Where does the string "posiciona" occur in the records below? Copy every line that holds it.

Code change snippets
+ + + + + + +

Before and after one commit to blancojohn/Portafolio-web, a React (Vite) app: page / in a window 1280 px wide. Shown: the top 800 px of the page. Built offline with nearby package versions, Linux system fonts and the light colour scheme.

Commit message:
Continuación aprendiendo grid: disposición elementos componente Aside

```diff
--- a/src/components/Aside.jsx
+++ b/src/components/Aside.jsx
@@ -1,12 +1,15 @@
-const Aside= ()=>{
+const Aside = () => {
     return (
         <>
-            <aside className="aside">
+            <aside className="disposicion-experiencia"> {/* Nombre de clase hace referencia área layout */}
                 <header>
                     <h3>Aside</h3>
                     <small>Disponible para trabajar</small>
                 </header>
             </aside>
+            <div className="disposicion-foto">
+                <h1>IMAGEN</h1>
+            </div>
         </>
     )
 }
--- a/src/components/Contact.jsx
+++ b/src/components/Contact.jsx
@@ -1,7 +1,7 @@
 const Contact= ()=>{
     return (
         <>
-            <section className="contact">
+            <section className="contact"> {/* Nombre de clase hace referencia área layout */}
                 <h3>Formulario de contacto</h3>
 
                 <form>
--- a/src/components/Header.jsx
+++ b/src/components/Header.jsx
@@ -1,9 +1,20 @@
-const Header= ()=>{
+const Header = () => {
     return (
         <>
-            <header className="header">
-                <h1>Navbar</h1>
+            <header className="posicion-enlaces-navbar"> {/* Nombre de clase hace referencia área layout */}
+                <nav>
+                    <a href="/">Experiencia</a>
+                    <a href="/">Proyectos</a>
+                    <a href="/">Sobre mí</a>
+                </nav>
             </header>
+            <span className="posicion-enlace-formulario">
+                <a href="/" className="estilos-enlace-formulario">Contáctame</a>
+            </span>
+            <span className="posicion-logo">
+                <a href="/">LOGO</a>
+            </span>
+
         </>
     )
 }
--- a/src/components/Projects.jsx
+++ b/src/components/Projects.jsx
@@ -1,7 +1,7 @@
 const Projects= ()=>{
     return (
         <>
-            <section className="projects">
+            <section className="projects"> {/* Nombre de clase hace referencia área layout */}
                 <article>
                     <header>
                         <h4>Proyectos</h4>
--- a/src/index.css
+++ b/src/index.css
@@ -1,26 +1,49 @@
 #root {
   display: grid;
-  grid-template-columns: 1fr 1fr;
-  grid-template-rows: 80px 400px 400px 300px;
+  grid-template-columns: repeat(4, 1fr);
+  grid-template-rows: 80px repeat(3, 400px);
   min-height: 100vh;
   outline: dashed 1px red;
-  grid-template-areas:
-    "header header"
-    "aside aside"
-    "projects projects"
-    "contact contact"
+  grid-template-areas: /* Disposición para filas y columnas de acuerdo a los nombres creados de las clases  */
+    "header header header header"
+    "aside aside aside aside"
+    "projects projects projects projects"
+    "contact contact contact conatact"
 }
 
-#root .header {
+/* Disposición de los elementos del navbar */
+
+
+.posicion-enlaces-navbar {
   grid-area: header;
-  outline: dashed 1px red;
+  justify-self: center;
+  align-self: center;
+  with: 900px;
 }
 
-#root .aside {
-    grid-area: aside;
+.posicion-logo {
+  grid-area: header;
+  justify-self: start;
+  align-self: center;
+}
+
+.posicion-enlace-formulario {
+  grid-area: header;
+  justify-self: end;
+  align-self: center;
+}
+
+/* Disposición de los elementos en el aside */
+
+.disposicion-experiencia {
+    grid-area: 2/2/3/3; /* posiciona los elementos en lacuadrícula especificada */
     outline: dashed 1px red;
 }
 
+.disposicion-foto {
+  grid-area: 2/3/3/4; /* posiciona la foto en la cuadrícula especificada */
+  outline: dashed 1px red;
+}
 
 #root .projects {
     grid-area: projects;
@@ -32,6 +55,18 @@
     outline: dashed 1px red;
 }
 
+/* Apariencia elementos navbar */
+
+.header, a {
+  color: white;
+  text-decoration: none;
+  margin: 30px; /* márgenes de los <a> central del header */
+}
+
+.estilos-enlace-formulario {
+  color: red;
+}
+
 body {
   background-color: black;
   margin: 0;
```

+ + + + + + +

→ ANSWER TO THE EXERCISE
+    grid-area: 2/2/3/3; /* posiciona los elementos en lacuadrícula especificada */
+  grid-area: 2/3/3/4; /* posiciona la foto en la cuadrícula especificada */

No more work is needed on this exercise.